Scale of new facility will dwarf rival algal producers
It will also be capable of producing significantly more protein per unit area than soy beans, adds the firm, making it very attractive to companies in the natural foods, specialty and sports nutrition arena looking for high quality sustainable alternatives to dairy proteins.
Its demo facility, consisting of six one-acre open ponds, is a prelude to a full-scale facility set to break ground in 2014 that will consist of 100 hectares of algae ponds capable of producing up to 600t of algal biomass per month and scalable to 2,000 hectares.
We can manipulate the protein content in our nannochloropsis strain to be anything from 10% to more than 50%.
Given that a protein product will not be commercialized for at least six months to a year, the conversation is purely theoretical at this stage, cautions VP of product management Dr Jim Astwood.
However, in principle, he says, algae is a highly efficient protein source. “The yields per acre are really quite impressive compared with soybeans or other crops. We can manipulate the protein content in our nannochloropsis strain to be anything from 10% to more than 50%.
“For animal feed and aquaculture, we would take the oil fraction (c.15-20% of the biomass) out and be left with a combination of carbs and protein. For the human nutrition market we can separate the protein from the carbohydrate in several different ways and get isolates and concentrates, but the kind of properties we are looking for will vary by potential application.”
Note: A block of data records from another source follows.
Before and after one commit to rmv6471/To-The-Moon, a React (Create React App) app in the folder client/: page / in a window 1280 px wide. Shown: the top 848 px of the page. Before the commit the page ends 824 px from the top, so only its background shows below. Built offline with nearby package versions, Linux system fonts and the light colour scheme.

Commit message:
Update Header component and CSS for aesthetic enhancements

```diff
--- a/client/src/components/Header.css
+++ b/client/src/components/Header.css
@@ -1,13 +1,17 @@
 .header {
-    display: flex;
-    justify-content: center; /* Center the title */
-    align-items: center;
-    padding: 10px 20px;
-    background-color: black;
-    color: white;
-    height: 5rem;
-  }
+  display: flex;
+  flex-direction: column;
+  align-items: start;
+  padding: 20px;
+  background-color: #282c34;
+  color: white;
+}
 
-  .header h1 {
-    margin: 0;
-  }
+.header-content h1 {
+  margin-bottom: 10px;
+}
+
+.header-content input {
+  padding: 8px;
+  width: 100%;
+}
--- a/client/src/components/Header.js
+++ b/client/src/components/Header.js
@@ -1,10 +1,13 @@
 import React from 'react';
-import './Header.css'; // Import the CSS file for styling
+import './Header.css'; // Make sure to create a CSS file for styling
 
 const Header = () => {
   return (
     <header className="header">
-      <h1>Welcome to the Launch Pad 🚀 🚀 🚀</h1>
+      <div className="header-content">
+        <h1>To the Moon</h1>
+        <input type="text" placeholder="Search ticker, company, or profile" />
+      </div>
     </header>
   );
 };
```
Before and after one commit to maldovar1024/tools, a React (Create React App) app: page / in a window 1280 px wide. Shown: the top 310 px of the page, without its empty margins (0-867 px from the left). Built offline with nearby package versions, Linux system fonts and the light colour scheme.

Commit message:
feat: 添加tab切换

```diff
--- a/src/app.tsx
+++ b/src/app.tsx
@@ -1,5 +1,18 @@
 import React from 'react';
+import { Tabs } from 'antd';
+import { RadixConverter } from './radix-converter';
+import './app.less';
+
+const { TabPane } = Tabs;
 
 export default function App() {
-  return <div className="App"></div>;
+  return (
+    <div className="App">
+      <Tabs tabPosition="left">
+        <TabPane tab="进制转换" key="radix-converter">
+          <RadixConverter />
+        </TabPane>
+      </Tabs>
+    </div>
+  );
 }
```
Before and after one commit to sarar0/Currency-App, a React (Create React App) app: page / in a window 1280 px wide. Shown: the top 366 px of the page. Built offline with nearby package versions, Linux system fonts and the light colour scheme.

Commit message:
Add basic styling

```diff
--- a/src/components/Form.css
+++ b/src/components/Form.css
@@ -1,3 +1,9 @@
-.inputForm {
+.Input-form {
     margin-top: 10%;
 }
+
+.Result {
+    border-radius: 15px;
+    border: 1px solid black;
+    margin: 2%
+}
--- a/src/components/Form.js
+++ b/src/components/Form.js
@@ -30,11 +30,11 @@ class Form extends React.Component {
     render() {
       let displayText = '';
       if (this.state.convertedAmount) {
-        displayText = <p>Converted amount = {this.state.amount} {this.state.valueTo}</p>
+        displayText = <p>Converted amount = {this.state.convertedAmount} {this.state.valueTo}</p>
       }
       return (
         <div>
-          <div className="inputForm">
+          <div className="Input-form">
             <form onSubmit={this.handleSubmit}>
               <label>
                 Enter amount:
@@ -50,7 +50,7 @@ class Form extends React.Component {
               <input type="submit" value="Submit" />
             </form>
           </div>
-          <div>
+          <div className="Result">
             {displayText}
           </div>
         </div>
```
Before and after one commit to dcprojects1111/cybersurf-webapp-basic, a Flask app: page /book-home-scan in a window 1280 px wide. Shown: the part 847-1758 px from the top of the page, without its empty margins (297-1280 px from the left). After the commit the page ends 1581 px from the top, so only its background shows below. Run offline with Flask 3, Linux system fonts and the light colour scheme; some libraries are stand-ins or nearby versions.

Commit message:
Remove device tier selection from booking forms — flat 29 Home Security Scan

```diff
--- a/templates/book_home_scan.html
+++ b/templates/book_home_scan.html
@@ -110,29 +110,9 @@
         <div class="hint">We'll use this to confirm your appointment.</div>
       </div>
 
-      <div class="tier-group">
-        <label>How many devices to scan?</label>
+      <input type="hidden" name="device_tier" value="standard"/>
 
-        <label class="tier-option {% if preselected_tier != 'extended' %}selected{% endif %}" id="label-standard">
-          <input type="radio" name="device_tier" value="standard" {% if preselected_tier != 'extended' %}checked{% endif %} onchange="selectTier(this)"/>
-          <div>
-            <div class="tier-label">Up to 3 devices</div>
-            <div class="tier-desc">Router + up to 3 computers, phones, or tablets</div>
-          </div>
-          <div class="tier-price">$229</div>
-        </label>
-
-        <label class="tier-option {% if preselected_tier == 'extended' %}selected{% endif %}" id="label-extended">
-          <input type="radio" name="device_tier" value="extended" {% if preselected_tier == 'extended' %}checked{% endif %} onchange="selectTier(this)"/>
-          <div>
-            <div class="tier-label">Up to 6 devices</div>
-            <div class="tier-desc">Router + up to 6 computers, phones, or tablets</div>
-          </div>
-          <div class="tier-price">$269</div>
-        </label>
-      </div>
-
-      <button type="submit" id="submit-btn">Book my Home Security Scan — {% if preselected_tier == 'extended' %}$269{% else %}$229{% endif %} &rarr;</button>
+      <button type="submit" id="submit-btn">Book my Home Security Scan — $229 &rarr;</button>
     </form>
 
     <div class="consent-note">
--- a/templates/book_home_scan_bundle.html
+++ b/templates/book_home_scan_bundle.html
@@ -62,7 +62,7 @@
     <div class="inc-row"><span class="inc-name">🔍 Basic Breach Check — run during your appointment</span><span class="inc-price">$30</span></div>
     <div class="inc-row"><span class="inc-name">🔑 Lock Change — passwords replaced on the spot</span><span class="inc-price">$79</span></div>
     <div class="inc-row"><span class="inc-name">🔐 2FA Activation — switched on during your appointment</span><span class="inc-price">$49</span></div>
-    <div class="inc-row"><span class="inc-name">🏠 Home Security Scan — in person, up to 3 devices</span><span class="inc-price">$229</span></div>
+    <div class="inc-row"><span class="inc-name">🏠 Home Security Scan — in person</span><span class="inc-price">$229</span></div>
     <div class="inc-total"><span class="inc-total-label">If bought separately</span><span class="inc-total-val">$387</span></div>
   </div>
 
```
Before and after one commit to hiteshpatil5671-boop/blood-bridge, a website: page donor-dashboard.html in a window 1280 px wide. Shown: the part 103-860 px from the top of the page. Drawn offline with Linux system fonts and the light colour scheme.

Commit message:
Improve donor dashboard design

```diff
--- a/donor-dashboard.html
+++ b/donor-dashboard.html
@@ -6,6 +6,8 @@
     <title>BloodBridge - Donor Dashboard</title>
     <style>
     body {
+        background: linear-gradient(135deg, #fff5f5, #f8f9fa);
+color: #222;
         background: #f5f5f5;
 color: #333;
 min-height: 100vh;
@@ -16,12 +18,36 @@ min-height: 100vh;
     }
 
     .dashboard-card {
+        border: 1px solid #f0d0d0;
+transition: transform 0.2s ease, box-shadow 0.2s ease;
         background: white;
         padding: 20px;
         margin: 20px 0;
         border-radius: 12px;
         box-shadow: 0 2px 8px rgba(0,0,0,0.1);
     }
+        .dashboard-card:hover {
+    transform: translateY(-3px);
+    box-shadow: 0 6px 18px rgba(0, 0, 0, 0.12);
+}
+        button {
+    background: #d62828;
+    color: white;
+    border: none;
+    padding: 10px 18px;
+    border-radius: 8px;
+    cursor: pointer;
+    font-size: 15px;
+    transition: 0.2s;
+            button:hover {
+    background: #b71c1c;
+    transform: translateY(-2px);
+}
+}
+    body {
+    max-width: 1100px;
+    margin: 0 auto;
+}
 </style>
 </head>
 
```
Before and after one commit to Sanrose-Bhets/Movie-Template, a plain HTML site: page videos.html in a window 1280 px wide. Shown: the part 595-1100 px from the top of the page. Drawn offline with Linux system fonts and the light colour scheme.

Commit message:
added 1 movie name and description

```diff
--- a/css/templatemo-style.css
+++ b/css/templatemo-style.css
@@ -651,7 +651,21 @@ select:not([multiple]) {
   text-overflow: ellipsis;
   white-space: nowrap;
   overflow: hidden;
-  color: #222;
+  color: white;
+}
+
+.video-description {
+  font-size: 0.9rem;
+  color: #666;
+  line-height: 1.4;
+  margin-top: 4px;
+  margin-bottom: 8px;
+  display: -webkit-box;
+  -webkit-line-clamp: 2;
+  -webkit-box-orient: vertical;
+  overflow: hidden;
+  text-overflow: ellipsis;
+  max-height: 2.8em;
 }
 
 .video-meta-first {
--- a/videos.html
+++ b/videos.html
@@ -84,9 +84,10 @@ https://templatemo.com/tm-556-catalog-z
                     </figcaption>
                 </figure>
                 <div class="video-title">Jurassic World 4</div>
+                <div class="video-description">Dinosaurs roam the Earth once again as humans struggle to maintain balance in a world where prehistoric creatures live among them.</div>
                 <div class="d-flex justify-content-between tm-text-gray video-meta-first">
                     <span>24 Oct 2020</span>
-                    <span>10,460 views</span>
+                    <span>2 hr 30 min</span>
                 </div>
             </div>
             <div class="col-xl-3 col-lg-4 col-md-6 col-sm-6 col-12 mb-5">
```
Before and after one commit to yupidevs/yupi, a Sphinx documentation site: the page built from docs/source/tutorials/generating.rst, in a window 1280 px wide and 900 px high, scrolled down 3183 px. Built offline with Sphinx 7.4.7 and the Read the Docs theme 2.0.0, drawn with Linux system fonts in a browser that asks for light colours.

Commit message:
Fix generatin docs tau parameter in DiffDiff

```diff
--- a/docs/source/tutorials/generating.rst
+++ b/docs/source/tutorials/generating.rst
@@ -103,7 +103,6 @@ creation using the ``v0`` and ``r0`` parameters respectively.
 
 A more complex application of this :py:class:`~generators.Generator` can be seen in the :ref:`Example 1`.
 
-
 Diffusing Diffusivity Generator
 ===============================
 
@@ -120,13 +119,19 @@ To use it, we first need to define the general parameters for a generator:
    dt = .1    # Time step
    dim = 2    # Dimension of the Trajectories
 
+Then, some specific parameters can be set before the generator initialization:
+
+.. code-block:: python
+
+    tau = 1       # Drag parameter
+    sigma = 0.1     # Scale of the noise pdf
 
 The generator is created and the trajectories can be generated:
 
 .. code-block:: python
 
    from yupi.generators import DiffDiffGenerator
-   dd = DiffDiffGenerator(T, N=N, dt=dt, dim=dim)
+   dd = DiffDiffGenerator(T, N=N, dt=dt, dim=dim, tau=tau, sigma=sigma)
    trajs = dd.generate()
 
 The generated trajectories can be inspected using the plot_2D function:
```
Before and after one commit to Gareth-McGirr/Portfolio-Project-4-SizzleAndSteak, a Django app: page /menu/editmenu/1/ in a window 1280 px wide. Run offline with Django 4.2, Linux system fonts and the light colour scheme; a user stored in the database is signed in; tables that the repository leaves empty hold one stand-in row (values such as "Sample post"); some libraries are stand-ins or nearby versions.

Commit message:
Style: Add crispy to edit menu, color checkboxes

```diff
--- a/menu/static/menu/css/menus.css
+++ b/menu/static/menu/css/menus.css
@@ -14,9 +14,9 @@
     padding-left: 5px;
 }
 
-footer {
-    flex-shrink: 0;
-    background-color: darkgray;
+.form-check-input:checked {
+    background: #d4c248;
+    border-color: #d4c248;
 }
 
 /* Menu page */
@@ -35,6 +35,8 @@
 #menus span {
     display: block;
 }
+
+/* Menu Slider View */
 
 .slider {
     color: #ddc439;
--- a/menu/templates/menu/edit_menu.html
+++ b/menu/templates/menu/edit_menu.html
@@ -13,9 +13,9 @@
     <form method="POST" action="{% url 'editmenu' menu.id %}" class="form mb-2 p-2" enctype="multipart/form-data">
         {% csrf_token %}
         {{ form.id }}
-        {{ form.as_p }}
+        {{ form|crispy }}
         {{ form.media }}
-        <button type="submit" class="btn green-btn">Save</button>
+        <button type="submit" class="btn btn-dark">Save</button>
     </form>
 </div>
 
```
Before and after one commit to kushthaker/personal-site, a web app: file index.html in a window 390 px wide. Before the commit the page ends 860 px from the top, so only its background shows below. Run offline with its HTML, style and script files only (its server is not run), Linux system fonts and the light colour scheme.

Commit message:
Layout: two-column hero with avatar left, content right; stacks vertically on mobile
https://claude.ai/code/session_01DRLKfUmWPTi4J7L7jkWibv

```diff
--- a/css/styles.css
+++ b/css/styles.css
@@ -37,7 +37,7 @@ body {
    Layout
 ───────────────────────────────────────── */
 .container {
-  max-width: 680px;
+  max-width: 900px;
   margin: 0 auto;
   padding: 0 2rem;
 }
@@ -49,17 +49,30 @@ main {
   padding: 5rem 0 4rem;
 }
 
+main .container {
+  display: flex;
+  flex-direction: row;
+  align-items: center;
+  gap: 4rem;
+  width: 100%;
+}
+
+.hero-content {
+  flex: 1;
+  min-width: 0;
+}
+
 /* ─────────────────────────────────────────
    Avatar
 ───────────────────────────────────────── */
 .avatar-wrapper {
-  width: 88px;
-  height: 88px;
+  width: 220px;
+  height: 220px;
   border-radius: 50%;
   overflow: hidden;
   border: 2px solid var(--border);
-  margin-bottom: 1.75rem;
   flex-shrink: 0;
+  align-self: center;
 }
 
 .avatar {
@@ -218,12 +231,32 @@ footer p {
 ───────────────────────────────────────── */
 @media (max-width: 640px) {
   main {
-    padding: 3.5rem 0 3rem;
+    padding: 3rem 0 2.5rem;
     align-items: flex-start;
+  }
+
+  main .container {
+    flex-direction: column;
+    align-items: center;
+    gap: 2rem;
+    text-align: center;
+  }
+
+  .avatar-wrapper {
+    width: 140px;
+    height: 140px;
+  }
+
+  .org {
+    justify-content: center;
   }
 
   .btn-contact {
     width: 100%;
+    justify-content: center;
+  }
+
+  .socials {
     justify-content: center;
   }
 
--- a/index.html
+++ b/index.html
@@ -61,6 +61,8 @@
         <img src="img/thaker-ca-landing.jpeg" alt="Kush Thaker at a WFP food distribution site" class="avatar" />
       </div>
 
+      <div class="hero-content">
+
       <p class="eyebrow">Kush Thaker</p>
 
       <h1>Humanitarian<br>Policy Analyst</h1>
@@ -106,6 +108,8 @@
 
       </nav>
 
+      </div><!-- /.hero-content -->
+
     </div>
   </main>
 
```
Algae protein has the potential to have a better sensory profile than many competing proteins
He added: “The same applies to soy. A good meat mimetic will not be what you are looking for in a beverage. And there are sensory questions as well. You have to get the solubility and the mouthfeel right, just having the right nutritional profile isn’t enough.
“Some companies we are talking to are also interested in combining protein and the omega-3s. But it’s just too early in our development cycle to say exactly what we will be doing.”
But based on preliminary work the company has done, he says, its algae protein has the potential to have a better sensory profile than many competing proteins.
In the meantime, the company will need to move ahead with securing GRAS approval in the US and Novel Food approvals for its products in Europe, which is a challenging process at the best of times, he says, although there is nothing particularly exotic about the products that should create delays.
Aurora’s products are derived from nannochloropsis, a photosynthetic saltwater organism that grows in the wild. However, bosses have optimized it to develop a lighter colored strain that allows for greater penetration of sunlight into an algae pond, significantly increasing production yields.
Click here to read about algae proteins from Solazyme Roquette Nutritionals.
Click here to read more about Aurora’s plans for the long chain omega-3 fatty acid EPA.